* **TASK PROMPT**
Look below for the line containing "participant TB as Tire Health Backend"; from there, print each line exactly up to and including the line containing "PU->>TB: Deliver live", and stop.
*** THE RECORDS Section Begins ***
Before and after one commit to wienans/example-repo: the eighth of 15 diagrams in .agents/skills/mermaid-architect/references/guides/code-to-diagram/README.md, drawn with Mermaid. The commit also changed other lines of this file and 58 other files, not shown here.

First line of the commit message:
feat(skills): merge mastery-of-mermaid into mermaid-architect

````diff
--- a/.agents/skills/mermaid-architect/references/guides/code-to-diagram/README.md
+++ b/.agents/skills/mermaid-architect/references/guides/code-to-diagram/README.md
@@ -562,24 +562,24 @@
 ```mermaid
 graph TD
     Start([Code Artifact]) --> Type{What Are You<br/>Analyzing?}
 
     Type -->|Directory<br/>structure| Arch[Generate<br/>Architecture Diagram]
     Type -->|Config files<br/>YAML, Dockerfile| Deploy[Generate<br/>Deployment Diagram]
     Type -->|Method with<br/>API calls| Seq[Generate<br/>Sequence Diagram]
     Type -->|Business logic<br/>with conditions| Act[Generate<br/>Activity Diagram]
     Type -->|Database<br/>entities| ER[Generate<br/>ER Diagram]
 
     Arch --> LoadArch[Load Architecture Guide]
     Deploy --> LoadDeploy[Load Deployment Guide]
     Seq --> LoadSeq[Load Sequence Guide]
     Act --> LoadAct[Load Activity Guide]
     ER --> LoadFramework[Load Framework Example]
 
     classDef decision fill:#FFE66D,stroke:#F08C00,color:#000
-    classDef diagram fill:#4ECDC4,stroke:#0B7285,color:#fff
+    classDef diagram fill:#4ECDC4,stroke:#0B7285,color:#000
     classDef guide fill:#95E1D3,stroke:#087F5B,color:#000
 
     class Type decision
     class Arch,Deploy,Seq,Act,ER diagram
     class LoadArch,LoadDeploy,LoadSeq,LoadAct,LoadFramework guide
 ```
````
*** THE RECORDS Section Ends ***
*** THE RECORDS Section Begins ***
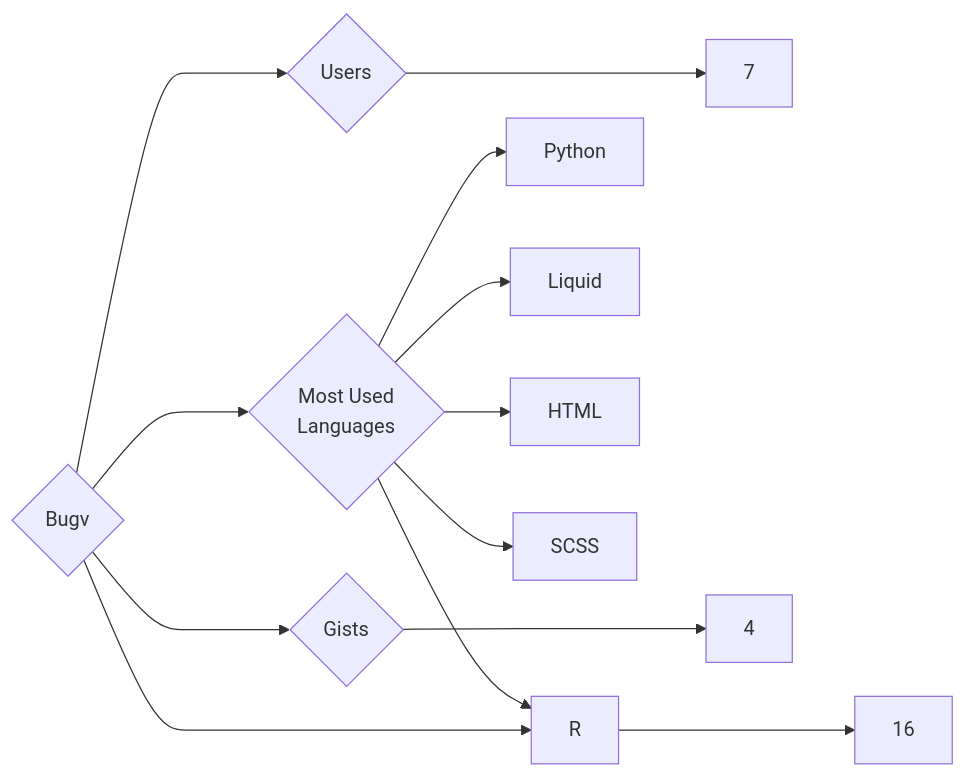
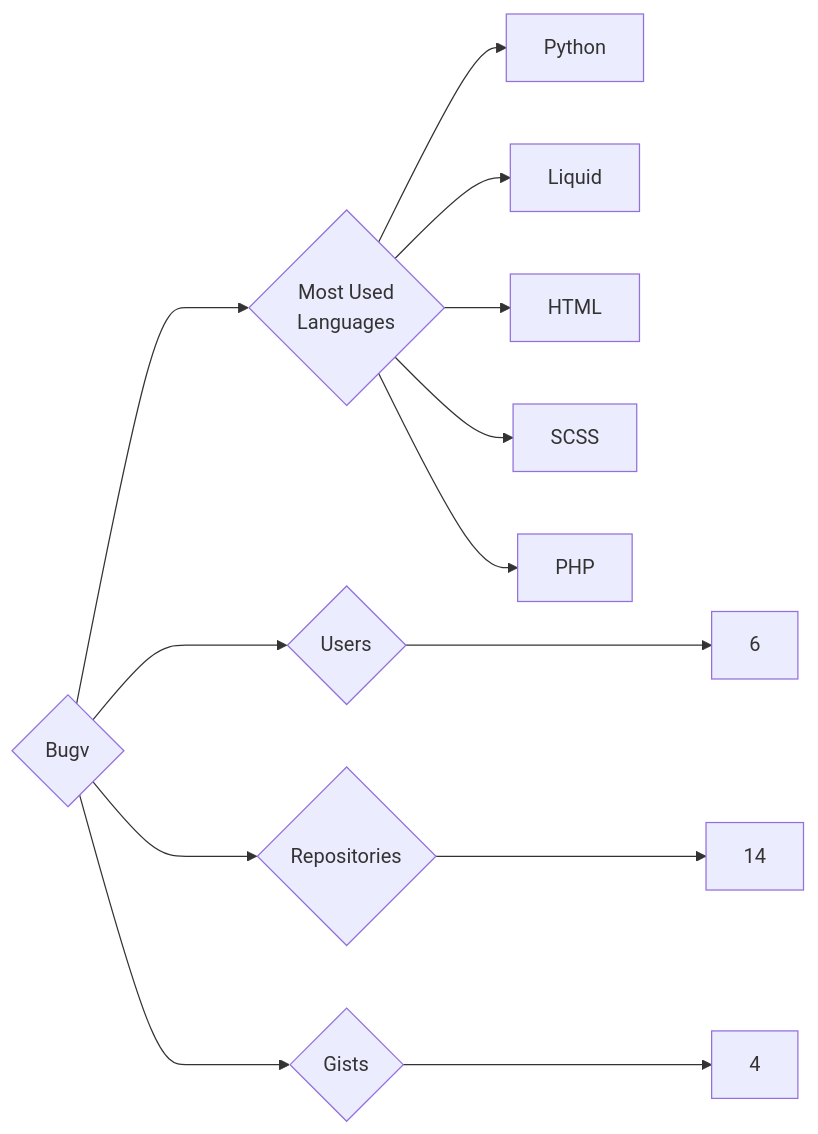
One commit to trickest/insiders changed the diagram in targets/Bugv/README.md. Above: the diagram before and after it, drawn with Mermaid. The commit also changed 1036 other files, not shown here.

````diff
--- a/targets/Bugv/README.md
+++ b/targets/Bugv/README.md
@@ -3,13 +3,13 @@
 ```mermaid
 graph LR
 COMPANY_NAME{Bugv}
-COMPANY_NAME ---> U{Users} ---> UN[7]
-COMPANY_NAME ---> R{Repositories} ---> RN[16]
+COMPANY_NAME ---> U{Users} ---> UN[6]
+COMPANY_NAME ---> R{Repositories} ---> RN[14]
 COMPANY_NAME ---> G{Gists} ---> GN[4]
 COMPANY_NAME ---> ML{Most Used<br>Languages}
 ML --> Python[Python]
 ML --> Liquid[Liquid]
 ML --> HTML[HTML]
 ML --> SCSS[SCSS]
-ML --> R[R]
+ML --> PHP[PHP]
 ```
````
*** THE RECORDS Section Ends ***
*** THE RECORDS Section Begins ***
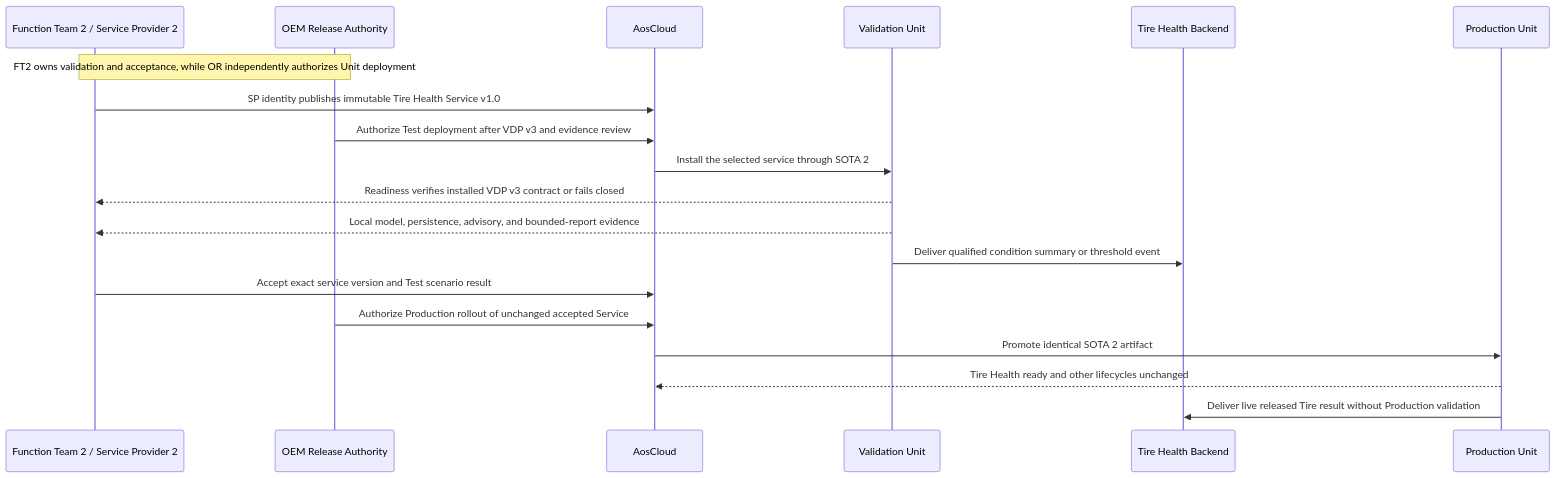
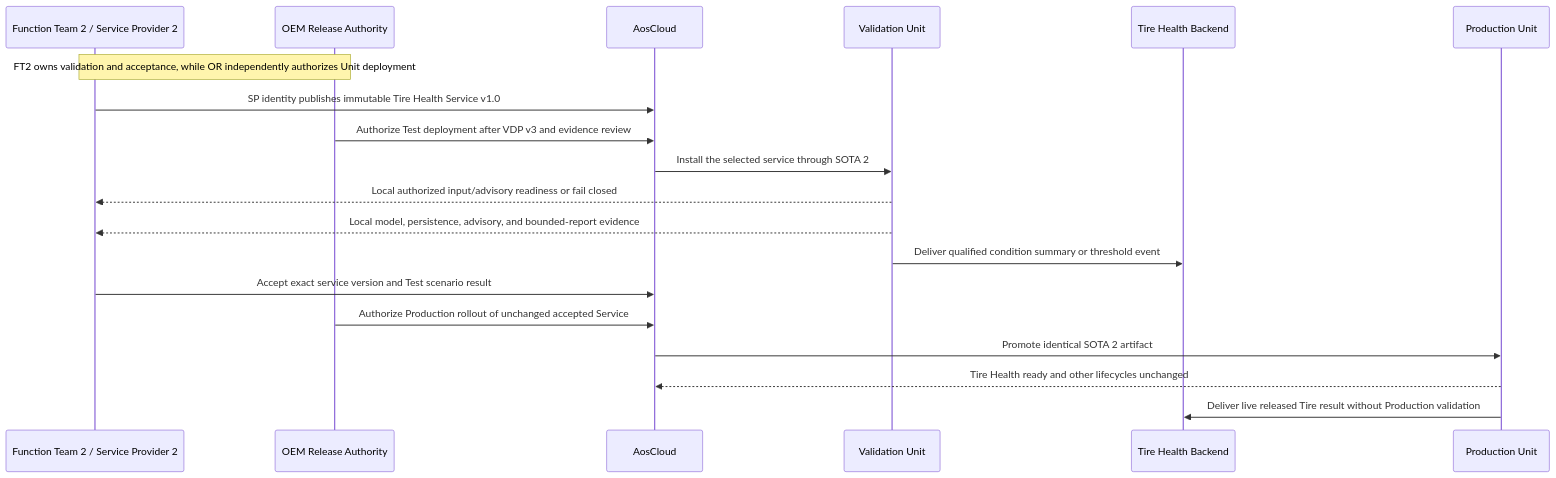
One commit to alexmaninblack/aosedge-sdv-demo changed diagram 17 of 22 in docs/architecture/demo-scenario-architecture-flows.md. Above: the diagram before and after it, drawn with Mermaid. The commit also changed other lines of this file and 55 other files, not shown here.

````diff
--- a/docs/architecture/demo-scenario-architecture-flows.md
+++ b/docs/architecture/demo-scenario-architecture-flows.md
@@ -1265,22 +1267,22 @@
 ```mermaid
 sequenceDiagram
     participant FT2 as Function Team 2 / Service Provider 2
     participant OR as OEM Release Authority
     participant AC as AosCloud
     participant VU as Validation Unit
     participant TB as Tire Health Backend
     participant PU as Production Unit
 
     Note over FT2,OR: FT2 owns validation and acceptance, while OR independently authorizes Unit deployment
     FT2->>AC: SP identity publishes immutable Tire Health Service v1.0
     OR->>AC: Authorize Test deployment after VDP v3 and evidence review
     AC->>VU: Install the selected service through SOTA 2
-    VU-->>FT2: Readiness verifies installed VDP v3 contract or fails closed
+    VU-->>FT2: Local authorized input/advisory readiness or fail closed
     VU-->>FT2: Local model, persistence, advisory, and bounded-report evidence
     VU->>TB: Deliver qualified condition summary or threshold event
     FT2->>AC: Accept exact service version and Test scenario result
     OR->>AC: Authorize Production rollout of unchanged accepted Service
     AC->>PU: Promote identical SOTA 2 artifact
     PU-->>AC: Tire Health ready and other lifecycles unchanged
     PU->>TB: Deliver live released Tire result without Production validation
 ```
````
*** THE RECORDS Section Ends ***
* **ANSWER TO THE EXERCISE**
     participant TB as Tire Health Backend
     participant PU as Production Unit
 
     Note over FT2,OR: FT2 owns validation and acceptance, while OR independently authorizes Unit deployment
     FT2->>AC: SP identity publishes immutable Tire Health Service v1.0
     OR->>AC: Authorize Test deployment after VDP v3 and evidence review
     AC->>VU: Install the selected service through SOTA 2
-    VU-->>FT2: Readiness verifies installed VDP v3 contract or fails closed
+    VU-->>FT2: Local authorized input/advisory readiness or fail closed
     VU-->>FT2: Local model, persistence, advisory, and bounded-report evidence
     VU->>TB: Deliver qualified condition summary or threshold event
     FT2->>AC: Accept exact service version and Test scenario result
     OR->>AC: Authorize Production rollout of unchanged accepted Service
     AC->>PU: Promote identical SOTA 2 artifact
     PU-->>AC: Tire Health ready and other lifecycles unchanged
     PU->>TB: Deliver live released Tire result without Production validation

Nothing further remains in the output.